WORK INSTRUCTIONS: Can you find the lines of the listing that include "Assigned" and copy every one?
* * * * * * * * *
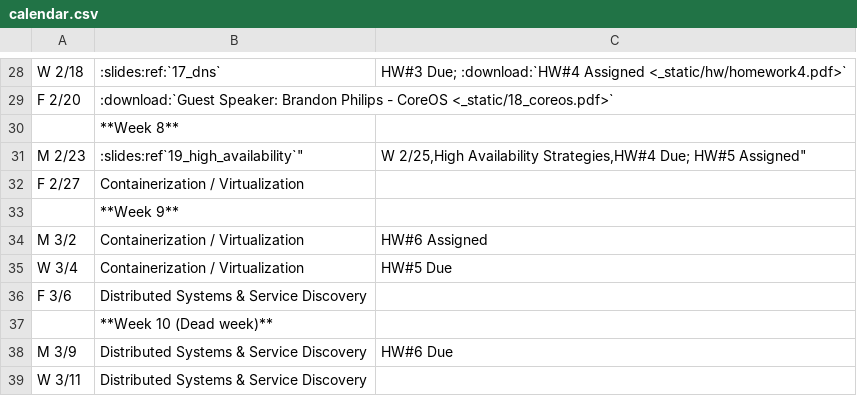
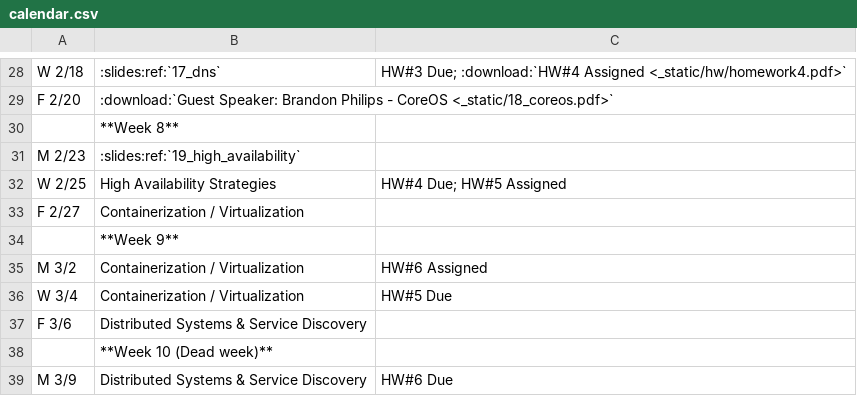
Before and after one commit to osuosl/cs312, a CSV file: source/_static/calendar.csv, drawn as a sheet; only a part is shown, gaps mark what is left out; the shorter side is filled out with more unchanged rows.

Commit message:
fix calendar link

```diff
--- a/source/_static/calendar.csv
+++ b/source/_static/calendar.csv
@@ -30,4 +30,4 @@ F 2/20,":download:`Guest Speaker: Brandon Philips - CoreOS <_static/18_coreos.pd
 ,**Week 8**,
-M 2/23,":slides:ref"`19_high_availability`","
-W 2/25,High Availability Strategies,"HW#4 Due; HW#5 Assigned"
+M 2/23,":slides:ref:`19_high_availability`",
+W 2/25,High Availability Strategies,"HW#4 Due; HW#5 Assigned"
 F 2/27,Containerization / Virtualization,
```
* * * * * * * * *
WRITTEN SOLUTION:
-W 2/25,High Availability Strategies,"HW#4 Due; HW#5 Assigned"
+W 2/25,High Availability Strategies,"HW#4 Due; HW#5 Assigned"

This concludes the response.